## What you will do
Scan the listing below for the word "Source", then copy each line that has it.

## Materials provided
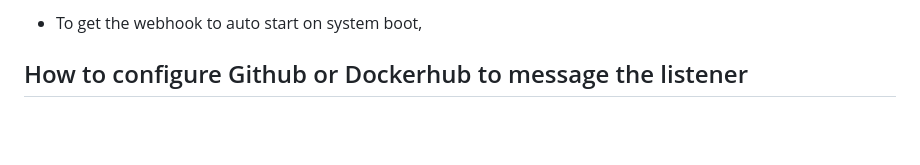
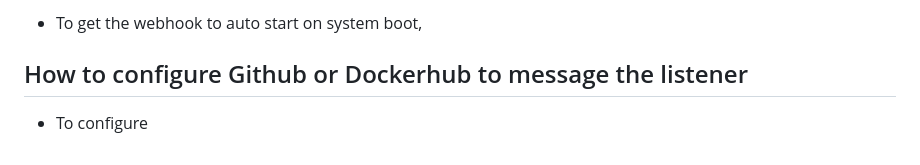
Before and after one commit to WSU-kduncan/s24cicd-JoeyTimm, a Markdown page: README-CD.md, the part around the change. GitHub-like rendering; blank space fills up the shorter version.

```diff
--- a/README-CD.md
+++ b/README-CD.md
@@ -56,3 +56,4 @@ echo \
 - To get the webhook to auto start on system boot,
 
 ## How to configure Github or Dockerhub to message the listener
+- To configure
```
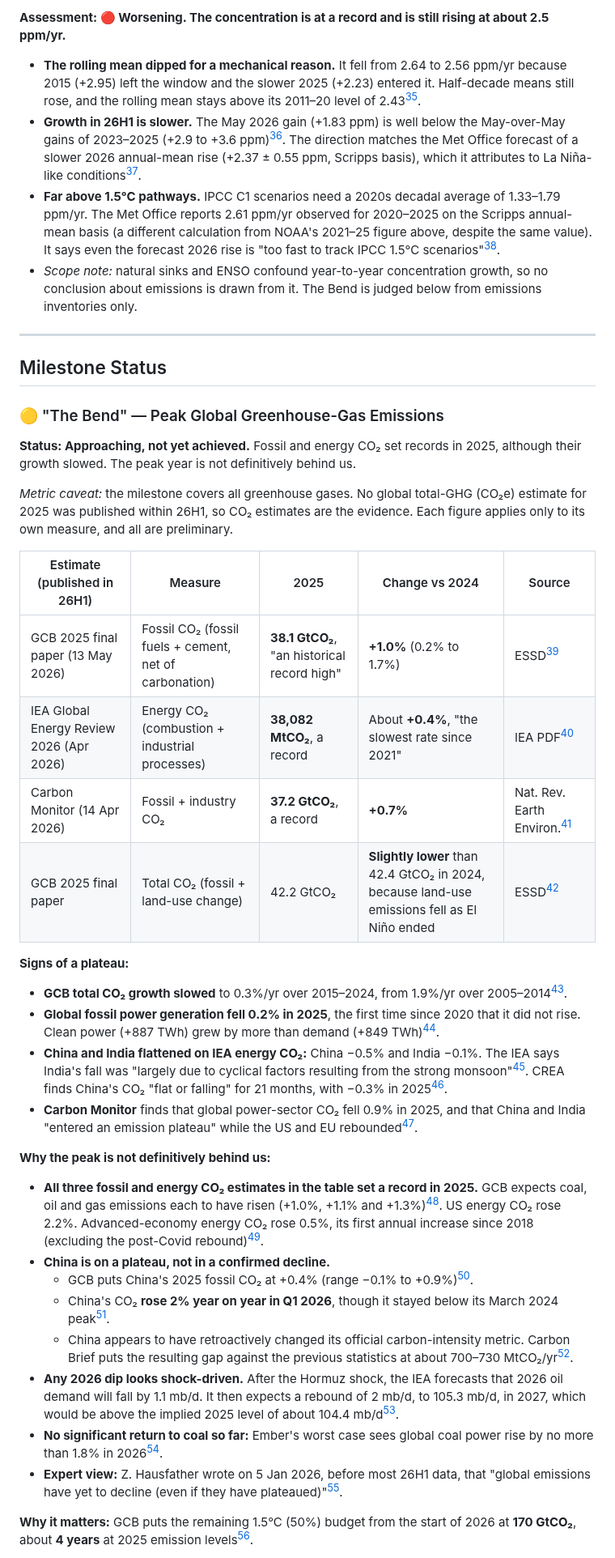
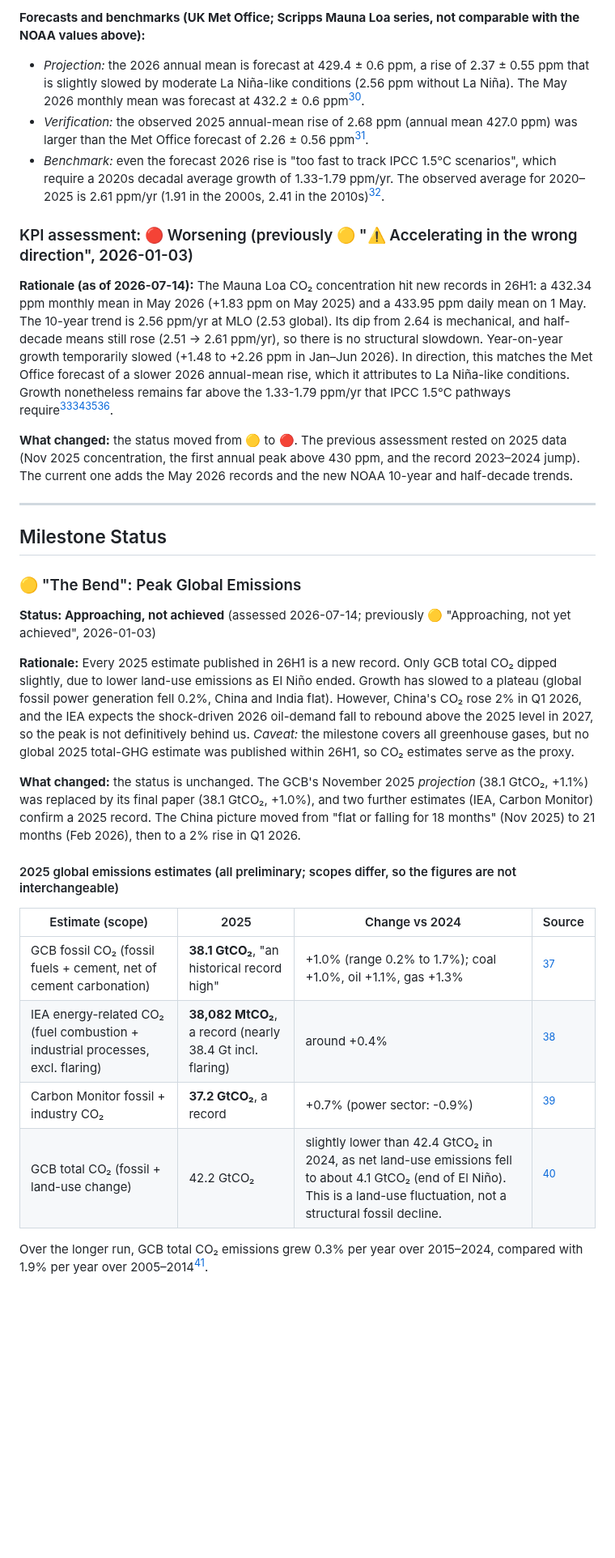
Before and after one commit to pasky/grand-endeavors-data, a Markdown page: pilot-26H1/climate.md, the part around one of its changes. Shown at 81% size. Rendered like a GitHub page; blank space fills up the shorter version.

Commit message:
pilot-26H1 climate: bulletin draft

```diff
--- a/pilot-26H1/climate.md
+++ b/pilot-26H1/climate.md
@@ -74,42 +85,35 @@ xychart-beta
 
-**Assessment: 🔴 Worsening. The concentration is at a record and is still rising at about 2.5 ppm/yr.**
-- **The rolling mean dipped for a mechanical reason.** It fell from 2.64 to 2.56 ppm/yr because 2015 (+2.95) left the window and the slower 2025 (+2.23) entered it. Half-decade means still rose, and the rolling mean stays above its 2011–20 level of 2.43[^noaa-gr-mlo].
-- **Growth in 26H1 is slower.** The May 2026 gain (+1.83 ppm) is well below the May-over-May gains of 2023–2025 (+2.9 to +3.6 ppm)[^noaa-mm-mlo]. The direction matches the Met Office forecast of a slower 2026 annual-mean rise (+2.37 ± 0.55 ppm, Scripps basis), which it attributes to La Niña-like conditions[^metoffice].
-- **Far above 1.5°C pathways.** IPCC C1 scenarios need a 2020s decadal average of 1.33–1.79 ppm/yr. The Met Office reports 2.61 ppm/yr observed for 2020–2025 on the Scripps annual-mean basis (a different calculation from NOAA's 2021–25 figure above, despite the same value). It says even the forecast 2026 rise is "too fast to track IPCC 1.5°C scenarios"[^metoffice].
-- *Scope note:* natural sinks and ENSO confound year-to-year concentration growth, so no conclusion about emissions is drawn from it. The Bend is judged below from emissions inventories only.
+**Forecasts and benchmarks (UK Met Office; Scripps Mauna Loa series, not comparable with the NOAA values above):**
+- *Projection:* the 2026 annual mean is forecast at 429.4 ± 0.6 ppm, a rise of 2.37 ± 0.55 ppm that is slightly slowed by moderate La Niña-like conditions (2.56 ppm without La Niña). The May 2026 monthly mean was forecast at 432.2 ± 0.6 ppm[^metoffice].
+- *Verification:* the observed 2025 annual-mean rise of 2.68 ppm (annual mean 427.0 ppm) was larger than the Met Office forecast of 2.26 ± 0.56 ppm[^metoffice].
+- *Benchmark:* even the forecast 2026 rise is "too fast to track IPCC 1.5°C scenarios", which require a 2020s decadal average growth of 1.33-1.79 ppm/yr. The observed average for 2020–2025 is 2.61 ppm/yr (1.91 in the 2000s, 2.41 in the 2010s)[^metoffice].
+
+### KPI assessment: 🔴 Worsening (previously 🟡 "⚠️ Accelerating in the wrong direction", 2026-01-03)
+
+**Rationale (as of 2026-07-14):** The Mauna Loa CO₂ concentration hit new records in 26H1: a 432.34 ppm monthly mean in May 2026 (+1.83 ppm on May 2025) and a 433.95 ppm daily mean on 1 May. The 10-year trend is 2.56 ppm/yr at MLO (2.53 global). Its dip from 2.64 is mechanical, and half-decade means still rose (2.51 → 2.61 ppm/yr), so there is no structural slowdown. Year-on-year growth temporarily slowed (+1.48 to +2.26 ppm in Jan–Jun 2026). In direction, this matches the Met Office forecast of a slower 2026 annual-mean rise, which it attributes to La Niña-like conditions. Growth nonetheless remains far above the 1.33-1.79 ppm/yr that IPCC 1.5°C pathways require[^noaa-mm-mlo][^noaa-daily][^noaa-gr-mlo][^metoffice].
+
+**What changed:** the status moved from 🟡 to 🔴. The previous assessment rested on 2025 data (Nov 2025 concentration, the first annual peak above 430 ppm, and the record 2023–2024 jump). The current one adds the May 2026 records and the new NOAA 10-year and half-decade trends.
 
 ---
 
 ## Milestone Status
 
-### 🟡 "The Bend" — Peak Global Greenhouse-Gas Emissions
+### 🟡 "The Bend": Peak Global Emissions
 
-**Status: Approaching, not yet achieved.** Fossil and energy CO₂ set records in 2025, although their growth slowed. The peak year is not definitively behind us.
+**Status: Approaching, not achieved** (assessed 2026-07-14; previously 🟡 "Approaching, not yet achieved", 2026-01-03)
 
-*Metric caveat:* the milestone covers all greenhouse gases. No global total-GHG (CO₂e) estimate for 2025 was published within 26H1, so CO₂ estimates are the evidence. Each figure applies only to its own measure, and all are preliminary.
+**Rationale:** Every 2025 estimate published in 26H1 is a new record. Only GCB total CO₂ dipped slightly, due to lower land-use emissions as El Niño ended. Growth has slowed to a plateau (global fossil power generation fell 0.2%, China and India flat). However, China's CO₂ rose 2% in Q1 2026, and the IEA expects the shock-driven 2026 oil-demand fall to rebound above the 2025 level in 2027, so the peak is not definitively behind us. *Caveat:* the milestone covers all greenhouse gases, but no global 2025 total-GHG estimate was published within 26H1, so CO₂ estimates serve as the proxy.
 
-| Estimate (published in 26H1) | Measure | 2025 | Change vs 2024 | Source |
-|---|---|---|---|---|
-| GCB 2025 final paper (13 May 2026) | Fossil CO₂ (fossil fuels + cement, net of carbonation) | **38.1 GtCO₂**, "an historical record high" | **+1.0%** (0.2% to 1.7%) | ESSD[^gcb] |
-| IEA Global Energy Review 2026 (Apr 2026) | Energy CO₂ (combustion + industrial processes) | **38,082 MtCO₂**, a record | About **+0.4%**, "the slowest rate since 2021" | IEA PDF[^iea-ger] |
-| Carbon Monitor (14 Apr 2026) | Fossil + industry CO₂ | **37.2 GtCO₂**, a record | **+0.7%** | Nat. Rev. Earth Environ.[^carbon-monitor] |
-| GCB 2025 final paper | Total CO₂ (fossil + land-use change) | 42.2 GtCO₂ | **Slightly lower** than 42.4 GtCO₂ in 2024, because land-use emissions fell as El Niño ended | ESSD[^gcb] |
+**What changed:** the status is unchanged. The GCB's November 2025 *projection* (38.1 GtCO₂, +1.1%) was replaced by its final paper (38.1 GtCO₂, +1.0%), and two further estimates (IEA, Carbon Monitor) confirm a 2025 record. The China picture moved from "flat or falling for 18 months" (Nov 2025) to 21 months (Feb 2026), then to a 2% rise in Q1 2026.
 
-**Signs of a plateau:**
-- **GCB total CO₂ growth slowed** to 0.3%/yr over 2015–2024, from 1.9%/yr over 2005–2014[^gcb].
-- **Global fossil power generation fell 0.2% in 2025**, the first time since 2020 that it did not rise. Clean power (+887 TWh) grew by more than demand (+849 TWh)[^ember-ger].
-- **China and India flattened on IEA energy CO₂:** China −0.5% and India −0.1%. The IEA says India's fall was "largely due to cyclical factors resulting from the strong monsoon"[^iea-ger]. CREA finds China's CO₂ "flat or falling" for 21 months, with −0.3% in 2025[^cb-china-21m].
-- **Carbon Monitor** finds that global power-sector CO₂ fell 0.9% in 2025, and that China and India "entered an emission plateau" while the US and EU rebounded[^carbon-monitor].
+#### 2025 global emissions estimates (all preliminary; scopes differ, so the figures are not interchangeable)
 
-**Why the peak is not definitively behind us:**
-- **All three fossil and energy CO₂ estimates in the table set a record in 2025.** GCB expects coal, oil and gas emissions each to have risen (+1.0%, +1.1% and +1.3%)[^gcb]. US energy CO₂ rose 2.2%. Advanced-economy energy CO₂ rose 0.5%, its first annual increase since 2018 (excluding the post-Covid rebound)[^iea-ger].
-- **China is on a plateau, not in a confirmed decline.**
-  - GCB puts China's 2025 fossil CO₂ at +0.4% (range −0.1% to +0.9%)[^gcb].
-  - China's CO₂ **rose 2% year on year in Q1 2026**, though it stayed below its March 2024 peak[^cb-china-q1].
-  - China appears to have retroactively changed its official carbon-intensity metric. Carbon Brief puts the resulting gap against the previous statistics at about 700–730 MtCO₂/yr[^cb-china-metric].
-- **Any 2026 dip looks shock-driven.** After the Hormuz shock, the IEA forecasts that 2026 oil demand will fall by 1.1 mb/d. It then expects a rebound of 2 mb/d, to 105.3 mb/d, in 2027, which would be above the implied 2025 level of about 104.4 mb/d[^iea-omr].
-- **No significant return to coal so far:** Ember's worst case sees global coal power rise by no more than 1.8% in 2026[^cb-coal].
-- **Expert view:** Z. Hausfather wrote on 5 Jan 2026, before most 26H1 data, that "global emissions have yet to decline (even if they have plateaued)"[^hausfather].
+| Estimate (scope) | 2025 | Change vs 2024 | Source |
+|---|---|---|---|
+| GCB fossil CO₂ (fossil fuels + cement, net of cement carbonation) | **38.1 GtCO₂**, "an historical record high" | +1.0% (range 0.2% to 1.7%); coal +1.0%, oil +1.1%, gas +1.3% | [^gcb-essd] |
+| IEA energy-related CO₂ (fuel combustion + industrial processes, excl. flaring) | **38,082 MtCO₂**, a record (nearly 38.4 Gt incl. flaring) | around +0.4% | [^iea-ger] |
+| Carbon Monitor fossil + industry CO₂ | **37.2 GtCO₂**, a record | +0.7% (power sector: -0.9%) | [^carbon-monitor] |
+| GCB total CO₂ (fossil + land-use change) | 42.2 GtCO₂ | slightly lower than 42.4 GtCO₂ in 2024, as net land-use emissions fell to about 4.1 GtCO₂ (end of El Niño). This is a land-use fluctuation, not a structural fossil decline. | [^gcb-essd] |
 
-**Why it matters:** GCB puts the remaining 1.5°C (50%) budget from the start of 2026 at **170 GtCO₂**, about **4 years** at 2025 emission levels[^gcb].
+Over the longer run, GCB total CO₂ emissions grew 0.3% per year over 2015–2024, compared with 1.9% per year over 2005–2014[^gcb-essd].
 
```
Also changed, not shown: other parts of pilot-26H1/climate.md (+154 -88 lines).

## Written answer
-| Estimate (published in 26H1) | Measure | 2025 | Change vs 2024 | Source |
+| Estimate (scope) | 2025 | Change vs 2024 | Source |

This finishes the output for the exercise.